▶ _Exercise instructions_:
Only the lines containing the string "CrossAxisAlignment" are needed; copy all of them from the listing.
Data records Start Marker
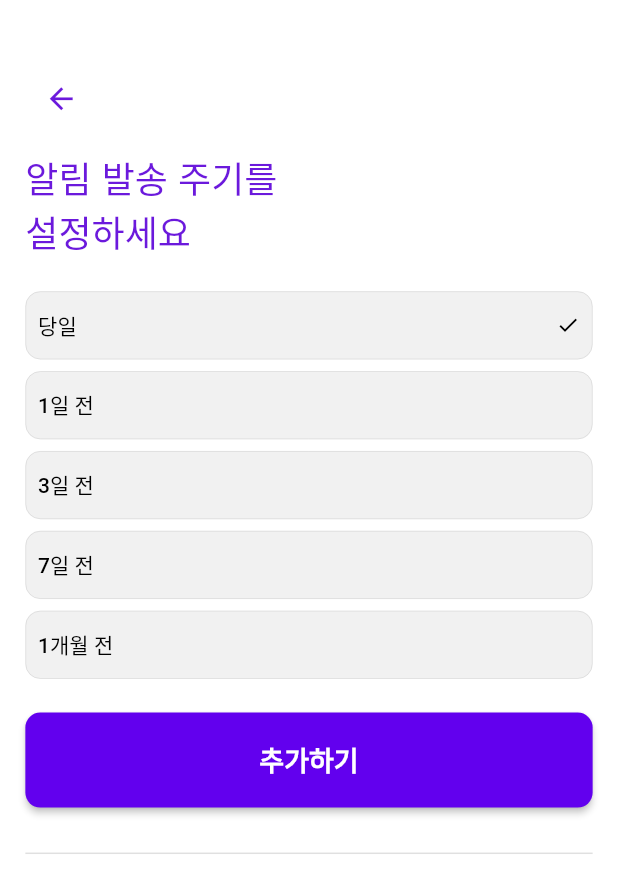
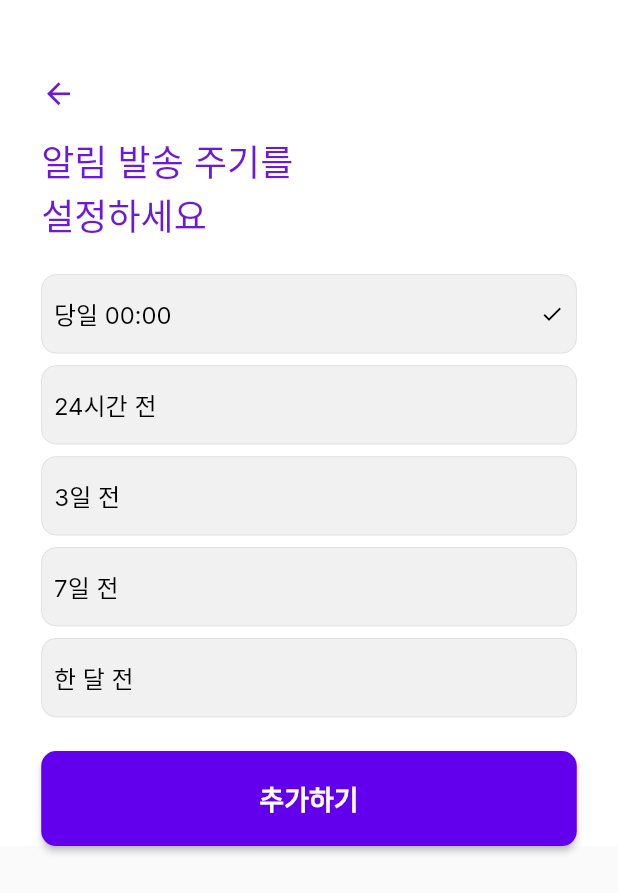
Before and after one commit to abibo-flutter/abibo, a Flutter app: the NoticePeriodScreen screen opened directly, on a phone screen of 412 x 824 dp. Shown: the top 893 px of the screen. Run offline on Flutter 3.47's test engine with Material 2 defaults, Android fonts, the phone set to English and light mode, and no system bars; our stand-ins replace flutter_local_notifications, fluttertoast, get, local_auth, shared_preferences, timezone; missing offline and left inert: flutter_secure_keyboard; accounts and stored records are empty; Roboto replaces fonts that are missing (Pretendard).

Commit message:
notice screen change

```diff
--- a/lib/screens/notice_period_screen.dart
+++ b/lib/screens/notice_period_screen.dart
@@ -76,24 +76,26 @@ class _NoticePeriodScreenState extends State<NoticePeriodScreen> {
           ),
           child: Padding(
             padding: EdgeInsets.symmetric(
-              horizontal: screenWidth / 390 * 16,
+              horizontal: screenWidth / 390 * 26,
             ),
             child: Column(
               crossAxisAlignment: CrossAxisAlignment.start,
               children: [
                 SizedBox(
-                  height: screenHeight / 844 * 43,
+                  height: screenHeight / 844 * 52,
                 ),
                 IconButton(
                   iconSize: 23,
                   color: ABColors.MAIN_THEME,
+                  padding: EdgeInsets.zero,
+                  constraints: const BoxConstraints(),
                   onPressed: () {
                     Get.back();
                   },
                   icon: const Icon(Icons.arrow_back),
                 ),
                 SizedBox(
-                  height: screenHeight / 844 * 11,
+                  height: screenHeight / 844 * 16,
                 ),
                 const Text(
                   '알림 발송 주기를\n설정하세요',
@@ -103,7 +105,7 @@ class _NoticePeriodScreenState extends State<NoticePeriodScreen> {
                   height: screenHeight / 844 * 22,
                 ),
                 Container(
-                  height: screenWidth / 390 * 43,
+                  height: screenWidth / 390 * 50,
                   decoration: BoxDecoration(
                     color: const Color(0xFFF1F1F1),
                     borderRadius: BorderRadius.circular(10),
@@ -121,8 +123,8 @@ class _NoticePeriodScreenState extends State<NoticePeriodScreen> {
                     child: Row(
                       children: [
                         const Text(
-                          '당일',
-                          style: TextStyle(color: Colors.black),
+                          '당일 00:00',
+                          style: ABTextTheme.NoticePeriodTimeButton,
                         ),
                         const Spacer(),
                         if (newPeriod == '0d')
@@ -139,7 +141,7 @@ class _NoticePeriodScreenState extends State<NoticePeriodScreen> {
                   height: screenHeight / 844 * 8,
                 ),
                 Container(
-                  height: screenWidth / 390 * 43,
+                  height: screenWidth / 390 * 50,
                   decoration: BoxDecoration(
                     color: const Color(0xFFF1F1F1),
                     borderRadius: BorderRadius.circular(10),
@@ -156,10 +158,8 @@ class _NoticePeriodScreenState extends State<NoticePeriodScreen> {
                     },
                     child: Row(
                       children: [
-                        const Text(
-                          '1일 전',
-                          style: TextStyle(color: Colors.black),
-                        ),
+                        const Text('24시간 전',
+                            style: ABTextTheme.NoticePeriodTimeButton),
                         const Spacer(),
                         if (newPeriod == '1d')
                           const Icon(
@@ -175,7 +175,7 @@ class _NoticePeriodScreenState extends State<NoticePeriodScreen> {
                   height: screenHeight / 844 * 8,
                 ),
                 Container(
-                  height: screenWidth / 390 * 43,
+                  height: screenWidth / 390 * 50,
                   decoration: BoxDecoration(
                     color: const Color(0xFFF1F1F1),
                     borderRadius: BorderRadius.circular(10),
@@ -192,10 +192,8 @@ class _NoticePeriodScreenState extends State<NoticePeriodScreen> {
                     },
                     child: Row(
                       children: [
-                        const Text(
-                          '3일 전',
-                          style: TextStyle(color: Colors.black),
-                        ),
+                        const Text('3일 전',
+                            style: ABTextTheme.NoticePeriodTimeButton),
                         const Spacer(),
                         if (newPeriod == '3d')
                           const Icon(
@@ -211,7 +209,7 @@ class _NoticePeriodScreenState extends State<NoticePeriodScreen> {
                   height: screenHeight / 844 * 8,
                 ),
                 Container(
-                  height: screenWidth / 390 * 43,
+                  height: screenWidth / 390 * 50,
                   decoration: BoxDecoration(
                     color: const Color(0xFFF1F1F1),
                     borderRadius: BorderRadius.circular(10),
@@ -228,10 +226,8 @@ class _NoticePeriodScreenState extends State<NoticePeriodScreen> {
                     },
                     child: Row(
                       children: [
-                        const Text(
-                          '7일 전',
-                          style: TextStyle(color: Colors.black),
-                        ),
+                        const Text('7일 전',
+                            style: ABTextTheme.NoticePeriodTimeButton),
                         const Spacer(),
                         if (newPeriod == '7d')
                           const Icon(
@@ -247,7 +243,7 @@ class _NoticePeriodScreenState extends State<NoticePeriodScreen> {
                   height: screenHeight / 844 * 8,
                 ),
                 Container(
-                  height: screenWidth / 390 * 43,
+                  height: screenWidth / 390 * 50,
                   decoration: BoxDecoration(
                     color: const Color(0xFFF1F1F1),
                     borderRadius: BorderRadius.circular(10),
@@ -264,10 +260,8 @@ class _NoticePeriodScreenState extends State<NoticePeriodScreen> {
                     },
                     child: Row(
                       children: [
-                        const Text(
-                          '1개월 전',
-                          style: TextStyle(color: Colors.black),
-                        ),
+                        const Text('한 달 전',
+                            style: ABTextTheme.NoticePeriodTimeButton),
                         const Spacer(),
                         if (newPeriod == '1m')
                           const Icon(
@@ -318,11 +312,13 @@ class _NoticePeriodScreenState extends State<NoticePeriodScreen> {
                     ),
                   ),
                 ),
+                /*
                 SizedBox(
                   height: screenHeight / 844 * 23,
                 ),
-                const Divider(
+                Divider(
                   thickness: 1,
+                  color: const Color(0xffaaaaaa).withOpacity(0.3),
                 ),
                 SizedBox(
                   height: screenHeight / 844 * 23,
@@ -343,7 +339,7 @@ class _NoticePeriodScreenState extends State<NoticePeriodScreen> {
                       ),
                     );
                   },
-                )
+                )*/
               ],
             ),
           ),
@@ -352,7 +348,7 @@ class _NoticePeriodScreenState extends State<NoticePeriodScreen> {
     );
   }
 }
-
+/*
 class NoticePeriodCard extends StatefulWidget {
   const NoticePeriodCard(
       {super.key, required this.change, required this.period});
@@ -392,7 +388,7 @@ class _NoticePeriodCardState extends State<NoticePeriodCard> {
       },
       background: Container(
         width: screenWidth / 390 * 326,
-        height: screenHeight / 844 * 82,
+        height: screenHeight / 844 * 100,
         padding: EdgeInsets.symmetric(horizontal: screenWidth / 390 * 20),
         decoration: BoxDecoration(
           borderRadius: const BorderRadius.all(Radius.circular(14)),
@@ -415,10 +411,23 @@ class _NoticePeriodCardState extends State<NoticePeriodCard> {
             color: Colors.black.withOpacity(0.1),
           ),
         ),
-        child: Center(
-          child: Text('$text에 알림이 울립니다.'),
+        child: Padding(
+          padding: EdgeInsets.symmetric(horizontal: screenWidth / 390 * 26),
+          child: Column(
+            crossAxisAlignment: CrossAxisAlignment.start,
+            children: [
+              SizedBox(height: screenHeight / 844 * 22),
+              Text(
+                '$text에 알림이 울립니다.',
+              ),
+              SizedBox(height: screenHeight / 844 * 20),
+              Text(
+                '$text에 알림이 울립니다.',
+              ),
+            ],
+          ),
         ),
       ),
     );
   }
-}
+}*/
--- a/lib/screens/theme/text_theme.dart
+++ b/lib/screens/theme/text_theme.dart
@@ -285,6 +285,12 @@ abstract class ABTextTheme {
     fontFamily: 'Inter',
     fontWeight: FontWeight.w400,
   );
+  static const NoticePeriodTimeButton = TextStyle(
+    color: Colors.black,
+    fontSize: 16,
+    fontFamily: 'Inter',
+    fontWeight: FontWeight.w400,
+  );
   static const NoticePeriodText = TextStyle(
     color: Colors.black,
     fontSize: 18,
```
Data records End Marker
▶ _Exercise response_:
               crossAxisAlignment: CrossAxisAlignment.start,
+            crossAxisAlignment: CrossAxisAlignment.start,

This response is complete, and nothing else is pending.